ment with fascism. The popular notion of a civil war between two camps in Europe, concludes Mary Vincent, is particularly ambiguous when applied to the transnational level and to phenomena that might be better described as periods of insurrection. A similar critique is supported by Aviel Roshwald with regard to the Second World War. Two chapters on imperial history are a crucial reminder that European history was not only violent within its own borders but also that Europe, and the European democracies in particular, exported violence on a massive scale through their acquisition and management of colonies. The legacy of imperialism is also analysed in the final chapter, which deals with the memory of Europeans after 1945: largely, as is well-explained through a comparative evaluation, a history of censorship. Unlike most recent works on the interwar period, this book tackles the history of Europe from a non-culturalist perspective. In particular, David Priestland on the First World War shows how contemporary historiography has devoted little interest to labour history and class. The idea that the current culturalist strand needs a stronger integration with social history is a welcome contribution, as many historians seem to have forgotten the crucial role that the economy and labour struggles have played in the history of modern Europe. However, the extremely limited use of literature as a source and a tendency to overlook subjects that provoked fundamental changes in the interwar period, such as science, psychoanalysis, religion and medicine, is a weakness. Nevertheless, this is a stimulating read for anyone with an interest in Europe both during the period under discussion and today and an extremely valuable tool for university students and lecturers alike. Claudia Baldoli The Oxford Handbook of European History, 1914-1945 edited by Nicholas Doumanis Oxford University Press 672pp £95

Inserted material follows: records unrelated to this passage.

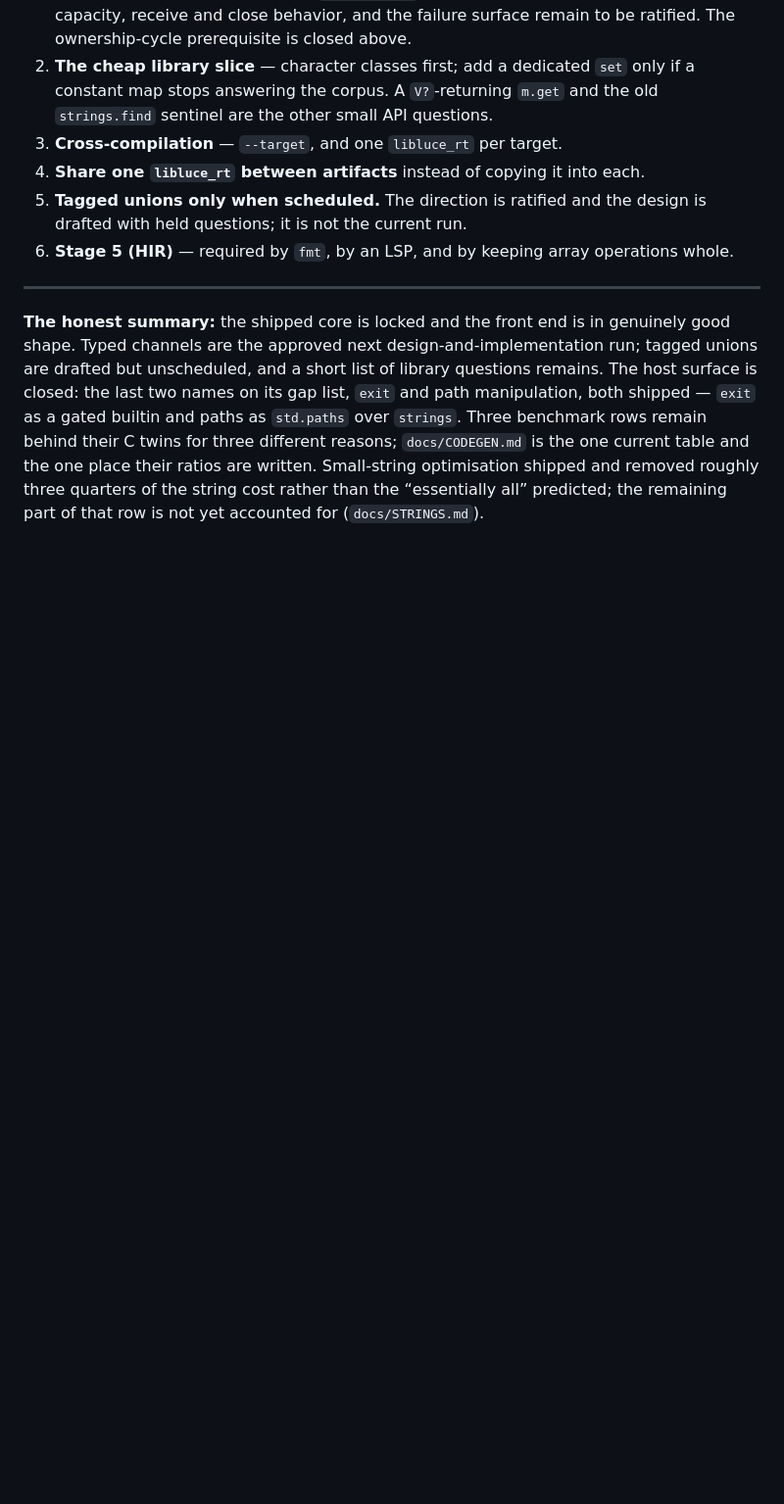
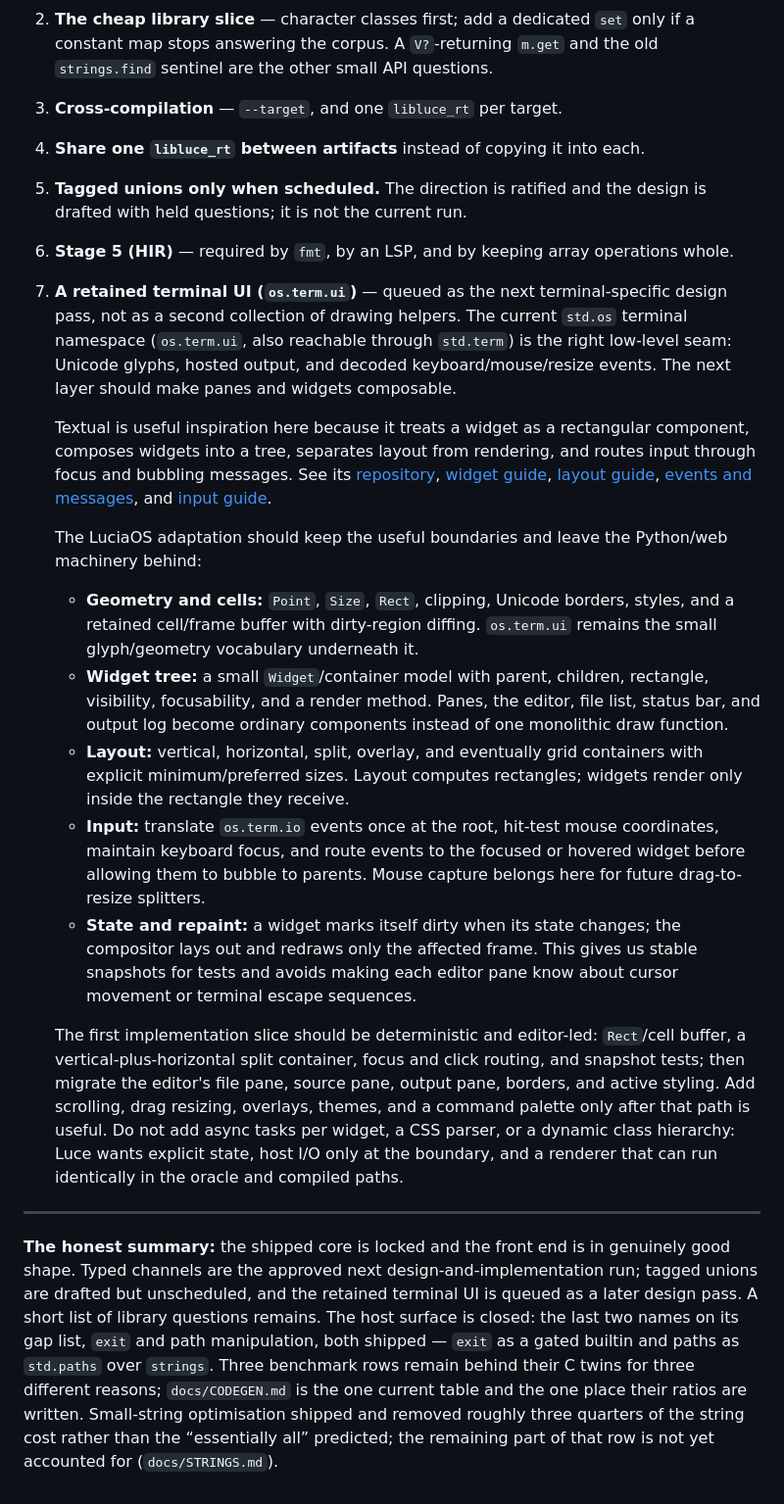
Before and after one commit to dymokomi/luce-stage-0, a Markdown page: docs/MISSING.md, the part around the change. Shown at 98% size. GitHub-like rendering; blank space fills up the shorter version.

Commit message:
Docs: queue retained terminal UI architecture
Capture a Textual-inspired design for os.term.ui: retained cells, composable widgets, explicit layout, focus and bubbling input, and deterministic editor-led rollout. Keep the current host/event facade as the low-level seam.

Reference: Textual repository and official widget, layout, events, and input guides.

```diff
--- a/docs/MISSING.md
+++ b/docs/MISSING.md
@@ -1050,13 +1050,62 @@ Completed chronology lives in the tiers above.  The current queue is:
    run.
 6. **Stage 5 (HIR)** — required by `fmt`, by an LSP, and by keeping
    array operations whole.
+7. **A retained terminal UI (`os.term.ui`)** — queued as the next
+   terminal-specific design pass, not as a second collection of drawing
+   helpers. The current `std.os` terminal namespace (`os.term.ui`, also
+   reachable through `std.term`) is the right low-level seam: Unicode
+   glyphs, hosted output, and decoded keyboard/mouse/resize events. The
+   next layer should make panes and widgets composable.
+
+   Textual is useful inspiration here because it treats a widget as a
+   rectangular component, composes widgets into a tree, separates layout
+   from rendering, and routes input through focus and bubbling messages.
+   See its [repository](https://github.com/textualize/textual), [widget
+   guide](https://textual.textualize.io/guide/widgets/), [layout
+   guide](https://textual.textualize.io/guide/layout/), [events and
+   messages](https://textual.textualize.io/guide/events/), and [input
+   guide](https://textual.textualize.io/guide/input/).
+
+   The LuciaOS adaptation should keep the useful boundaries and leave the
+   Python/web machinery behind:
+
+   - **Geometry and cells:** `Point`, `Size`, `Rect`, clipping, Unicode
+     borders, styles, and a retained cell/frame buffer with dirty-region
+     diffing. `os.term.ui` remains the small glyph/geometry vocabulary
+     underneath it.
+   - **Widget tree:** a small `Widget`/container model with parent,
+     children, rectangle, visibility, focusability, and a render method.
+     Panes, the editor, file list, status bar, and output log become
+     ordinary components instead of one monolithic draw function.
+   - **Layout:** vertical, horizontal, split, overlay, and eventually grid
+     containers with explicit minimum/preferred sizes. Layout computes
+     rectangles; widgets render only inside the rectangle they receive.
+   - **Input:** translate `os.term.io` events once at the root, hit-test
+     mouse coordinates, maintain keyboard focus, and route events to the
+     focused or hovered widget before allowing them to bubble to parents.
+     Mouse capture belongs here for future drag-to-resize splitters.
+   - **State and repaint:** a widget marks itself dirty when its state
+     changes; the compositor lays out and redraws only the affected frame.
+     This gives us stable snapshots for tests and avoids making each
+     editor pane know about cursor movement or terminal escape sequences.
+
+   The first implementation slice should be deterministic and editor-led:
+   `Rect`/cell buffer, a vertical-plus-horizontal split container, focus and
+   click routing, and snapshot tests; then migrate the editor's file pane,
+   source pane, output pane, borders, and active styling. Add scrolling,
+   drag resizing, overlays, themes, and a command palette only after that
+   path is useful. Do not add async tasks per widget, a CSS parser, or a
+   dynamic class hierarchy: Luce wants explicit state, host I/O only at
+   the boundary, and a renderer that can run identically in the oracle and
+   compiled paths.
 
 ---
 
 **The honest summary:** the shipped core is locked and the front end is
 in genuinely good shape.  Typed channels are the approved next
 design-and-implementation run; tagged unions are drafted but
-unscheduled, and a short list of library questions remains.  The host surface is closed:
+unscheduled, and the retained terminal UI is queued as a later design
+pass. A short list of library questions remains.  The host surface is closed:
 the last two names on its gap list, `exit` and path manipulation, both
 shipped — `exit` as a gated builtin and paths as `std.paths` over
 `strings`.  Three benchmark rows remain behind their C twins for three
```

Mount Sinai

A History of Travellers and Pilgrims by George Manginis Haus Publishing 320pp £20

MOUNT SINAI holds a special place in the imagination as the place where Moses saw God and received the Tablets of the Law. Few who have visited it will forget its grandeur; its vulnerable situation today in a highly sensitive part of Egypt brings it all the more to our attention.


Add to this a greater awareness of the treasures of St Catherine’s monastery, especially its incomparable collection of icons, fostered by loans to several recent exhibitions. Meanwhile, the St Catherine’s Foundation is sponsoring an extensive programme of restoration and conservation in the monastery’s library, with its thousands of manuscripts in Greek, Latin, Syriac, Arabic and other languages. St Catherine’s monastery, however, which dates back to the sixth century ad, is not the main focus of George Manginis’ book. Rather, he sets out to emphasise the remains on the summit above the monastery, known by its Arabic name of Jabal Musa. Excavations in the 1990s revealed a substantial basilica constructed over an earlier church building. Manginis carefully explains that the term Sinai denotes the peninsula, while Jabal Musa is part of a mountain cluster known as Horeb, also associated with Elijah. Though

there can be no certainty, he argues for Jabal Musa the Biblical Mount of the Law associated with Moses, as the buildings on its summit seem to indicate. There are many Nabataean graffiti on the rocks of Sinai, wrongly assumed by scholars of the 17th century and later to be in Hebrew, and Christian ascetics were living in remote parts of the peninsula from an early date. Justinian’s monastery, which Manginis, following Procopius, always terms ‘fortress’ and whose impressive walls enclose what is believed to be the original Burning Bush, protected these holy men as much as it acted as a defence against invasion; the basilica atop Jabal Musa seems to belong to the same period. Unlike the monastery and its church, which survive and function today, the basilica on the summit collapsed sometime between the eighth and 11th centuries, possibly after an earthquake.

The monks of St Catherine’s (the name and dedication are much later than the sixth century) have managed to weather many vicissitudes over the centuries until the present day. Manginis is interested in the pilgrims, travellers and scholars who visited it from the medieval period to the 19th century, when the rise of Biblical scholarship under the influence of Protestantism brought a new wave of enthusiasts to Sinai, but also disapproval from the monks when the Russian Tischendorf removed the fourth-century Codex Sinaiticus to St Petersburg (though much of it is now in the British Library). Unlike most existing literature, Manginis’ book does not discuss or illustrate the unique collection of manuscripts and icons in St Catherine’s. Instead it offers a different perspective and a fascinating story of the enduring appeal of Sinai over a period of nearly two millennia. Averil Cameron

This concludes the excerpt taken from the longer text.